Ferrari are keen to keep him on roster, but on one condition - Brazilian must improve his track performance
Nice to see Mark Webber at Silverstone at the weekend. He was wandering around the grid of the MotoGP seemingly without a care in the world, which compared to the average F1 driver is probably true.
Webber has, of course, decided to race away from Formula One next year, but for those whose ambitions only encompass the top of the tree it's an anxious time. It's especially anxious if you are an under-pressure Ferrari driver in the hothouse atmosphere of Monza.
You have to feel sorry for Felipe Massa, who was the recipient of some classic good news/bad news this week from the Ferrari hierarchy. Good news: we want to keep you for next season. Bad news: only if your results improve on the track this year.
Five years ago, he thought he was world champion, only for Lewis Hamilton to snatch the crown on the last bend of the last race in front of his home Brazilian crowd. You can only imagine the psychological damage that would have inflicted.
Since then he has endured a torrid time, not winning a single race and managing only eight podiums. In that time Fernando Alonso has won 11 races in 39 trips to the podium. Massa has also had to come back from the accident that nearly killed him when he was struck in the helmet by a stray spring from another car.
You could understand if this bad luck and misfortune started to mess with your head, and for Massa it seems to have been the case. This time last year he was on the brink of being dumped by Ferrari after a slump in form. He was thinking of quitting the sport altogether.
Instead he engaged the services of a sport psychologist and started to show his unquestioned ability again. He will need to do that again with Ferrari team principal Stefano Domenicali not offering unwavering support in the race for a 2014 seat.
"My favourite choice would be, of course, to keep Felipe," he said. "Felipe is a very good guy - very dedicated to the team. But, of course, we need good results from Felipe."
The stage is set at Ferrari's home race this weekend, with hordes of tifosi in attendance. With an improved car after upgrades delivered at Spa, don't rule out an act of defiance from Massa.
Talking of Ferrari men under pressure, former team boss Jean Todt has to deal with a challenge to his authority at the sport's governing body, the FIA. He is facing an election if he wants to stay president, although he has not indicated yet whether he wants another four-year term.
If he does stand and fight, his opponent will be David Ward, as this column speculated earlier in the season. Standing down from the FIA foundation to fight the election, Ward is a canny politician who once advised the British Labour Party and was a confident of former FIA boss Max Mosley. If he wins, it will be interesting to see if he, like Mosley, takes a more hands-on approach to F1.

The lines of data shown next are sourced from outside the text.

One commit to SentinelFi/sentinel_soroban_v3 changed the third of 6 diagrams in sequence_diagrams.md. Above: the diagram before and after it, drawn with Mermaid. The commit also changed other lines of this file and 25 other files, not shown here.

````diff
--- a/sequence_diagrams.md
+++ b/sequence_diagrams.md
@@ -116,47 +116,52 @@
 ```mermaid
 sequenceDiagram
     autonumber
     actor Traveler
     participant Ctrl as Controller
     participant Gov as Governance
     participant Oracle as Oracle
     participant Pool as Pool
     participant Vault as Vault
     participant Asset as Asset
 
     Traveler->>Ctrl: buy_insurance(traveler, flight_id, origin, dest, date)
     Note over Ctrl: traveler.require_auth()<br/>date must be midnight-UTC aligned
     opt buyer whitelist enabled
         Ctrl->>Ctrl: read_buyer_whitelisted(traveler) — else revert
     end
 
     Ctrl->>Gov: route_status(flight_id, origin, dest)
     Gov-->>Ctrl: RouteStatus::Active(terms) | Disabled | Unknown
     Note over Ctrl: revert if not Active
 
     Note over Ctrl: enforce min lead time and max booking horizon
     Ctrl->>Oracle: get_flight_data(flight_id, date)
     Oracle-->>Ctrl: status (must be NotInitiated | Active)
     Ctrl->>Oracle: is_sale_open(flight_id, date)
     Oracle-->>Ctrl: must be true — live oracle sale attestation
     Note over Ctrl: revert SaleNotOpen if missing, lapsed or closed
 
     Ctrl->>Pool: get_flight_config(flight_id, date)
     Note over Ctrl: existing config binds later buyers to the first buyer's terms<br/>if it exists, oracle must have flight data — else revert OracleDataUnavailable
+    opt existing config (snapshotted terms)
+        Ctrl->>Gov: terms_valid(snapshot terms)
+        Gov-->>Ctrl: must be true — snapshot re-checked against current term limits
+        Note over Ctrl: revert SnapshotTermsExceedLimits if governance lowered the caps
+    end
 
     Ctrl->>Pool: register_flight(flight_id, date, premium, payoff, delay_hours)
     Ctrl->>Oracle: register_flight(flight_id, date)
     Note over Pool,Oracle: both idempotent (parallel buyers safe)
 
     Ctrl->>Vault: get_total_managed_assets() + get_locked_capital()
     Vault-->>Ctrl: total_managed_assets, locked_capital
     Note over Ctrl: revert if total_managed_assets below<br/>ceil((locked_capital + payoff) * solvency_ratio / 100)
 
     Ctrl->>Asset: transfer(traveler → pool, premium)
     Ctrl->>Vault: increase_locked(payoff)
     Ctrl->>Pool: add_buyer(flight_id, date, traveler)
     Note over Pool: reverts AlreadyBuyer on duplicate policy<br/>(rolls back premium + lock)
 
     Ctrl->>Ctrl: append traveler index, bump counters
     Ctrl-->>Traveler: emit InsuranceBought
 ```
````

Finally, one man who is not under pressure at Ferrari. Alonso may have been upset about the performance of his car this season, but he has found a way to relieve stress and tension. Often the advice from those who know is to take up a hobby. In Alonso's case, being a man of means, he's bought his hobby.
Alonso loves cycling. Like many other drivers, it is a good way of keeping fit outside of the cockpit of the car. This week news emerged that he has bought his own cycling team.
Euskaltel Euskadi are a team based in the Basque area of Spain. He has spent €6 million (HK$61 million) to rescue the team after a sponsorship deal fell through. The team are said to be one of the oldest in the professional ranks, and until recently only allowed Basque riders in the team.
As you will witness this weekend, Alonso is a hero in Italy for his exploits for Ferrari. He is already a legend in Spain for his achievements on four wheels. His actions this week for Spanish sport on two wheels will only increase his standing in the national sporting pantheon.